You might think that, while the scale of activity may vary from the largest market to the smallest, the trends should look the same across the board for 2008: namely fundraising down, investment levels down, divestment levels down. Not so.
On the fundraising side, Germany saw the largest proportional slump in capital committed; 2008's total of €2.4 billion was less than half of the €5.7 billion raised in 2007. The UK, Spain and Italy all recorded slowing fundraising by varying degrees, but France – the outlier – saw an increase of 27 percent to €12.7 billion.
The story is similar for the amount of capital invested in 2008. The expected downward trend was most marked in the UK market, where the total dropped off from a record €39.8 billion in 2007 by 37 percent to €25.2 billion in 2008. Spain, France and Germany all had similar, if less pronounced, declines, but Italy saw a 30 percent increase.
And if you cut the data by the number of private equity investments made, four out of the five countries actually showed an increase, with the UK being the odd one out.
At the risk of committing death by data, there are also major differences in where firms in these five nations seek to raise commitments. In Germany, corporates are the most active LPs, while in Spain it is the banks. The UK, meanwhile, relies most on pension funds. And while France, Spain, Italy and Germany garner on average less than 10 percent of their commitments from institutions from outside the EU, the corresponding figure for the UK is 59 percent.

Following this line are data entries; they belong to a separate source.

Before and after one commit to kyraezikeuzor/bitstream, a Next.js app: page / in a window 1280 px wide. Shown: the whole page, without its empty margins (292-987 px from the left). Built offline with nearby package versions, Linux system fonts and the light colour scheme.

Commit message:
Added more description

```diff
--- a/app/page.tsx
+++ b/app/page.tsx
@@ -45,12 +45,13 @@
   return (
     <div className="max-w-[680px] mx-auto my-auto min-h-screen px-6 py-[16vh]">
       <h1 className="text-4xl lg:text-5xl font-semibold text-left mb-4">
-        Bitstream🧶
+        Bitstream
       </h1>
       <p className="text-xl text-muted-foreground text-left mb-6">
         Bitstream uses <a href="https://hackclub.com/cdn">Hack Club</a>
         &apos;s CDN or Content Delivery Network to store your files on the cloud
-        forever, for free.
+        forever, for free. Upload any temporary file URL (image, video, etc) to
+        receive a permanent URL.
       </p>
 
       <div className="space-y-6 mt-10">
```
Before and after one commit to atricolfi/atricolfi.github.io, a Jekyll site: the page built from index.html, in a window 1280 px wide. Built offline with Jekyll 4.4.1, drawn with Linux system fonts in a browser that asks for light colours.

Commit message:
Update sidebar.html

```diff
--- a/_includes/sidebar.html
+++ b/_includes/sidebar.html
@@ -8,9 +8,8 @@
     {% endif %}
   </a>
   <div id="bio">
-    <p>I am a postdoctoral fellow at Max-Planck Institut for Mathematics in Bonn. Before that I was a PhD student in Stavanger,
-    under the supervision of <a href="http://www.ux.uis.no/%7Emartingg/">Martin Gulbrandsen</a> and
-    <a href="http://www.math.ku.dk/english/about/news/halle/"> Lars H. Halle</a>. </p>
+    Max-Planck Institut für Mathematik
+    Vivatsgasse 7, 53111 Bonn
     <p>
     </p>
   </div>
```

No question: these are different markets, at different stages of maturity with different priorities.
Against this backdrop of diversity, the EVCA is currently undergoing a significant evolution. When the industry was thrust into the limelight by the threat of a regulatory backlash last year, the EVCA was not equipped to deal with the situation. The association had originally been set up by the European Commission to promote investment in venture capital and had been operating as a service provider to those in the industry who were interested.
It was not equipped to drive a public affairs agenda and had never meaningfully engaged with the individual national associations. This latter point made it difficult to present country-specific viewpoints to Ministers of European Parliament who are primarily interested in the country they represent, and need to be engaged, therefore, on a country-specific basis.
In light of this, in October last year the EVCA gathered a diverse representative group of European participants – comprising both EVCA members and non-members – to debate and agree on a communications strategy and mandate the EVCA's public affairs executive. Under this informal arrangement, closer cooperation with individual national associations was fostered and this diverse industry was represented with a single voice.
Members of the EVCA are now consulting on proposed changes to the association's governance structure, which would, we understand, formalise the structure put in place in October last year and give everyone participating in the market their chance to be heard.
This is good news. If there was any doubt as to whether the new system has been working effectively, a look at how the EC's proposed directive treats hedge fund managers – considerably more punitively than those in private equity – should show that the industry message is seeping through to a demanding audience. Providing the representative group, which could potentially number as many as 50 participants at any one time, can continue to agree on what its common voice should be saying, the new look EVCA could prove a potent force in a post-crisis Europe.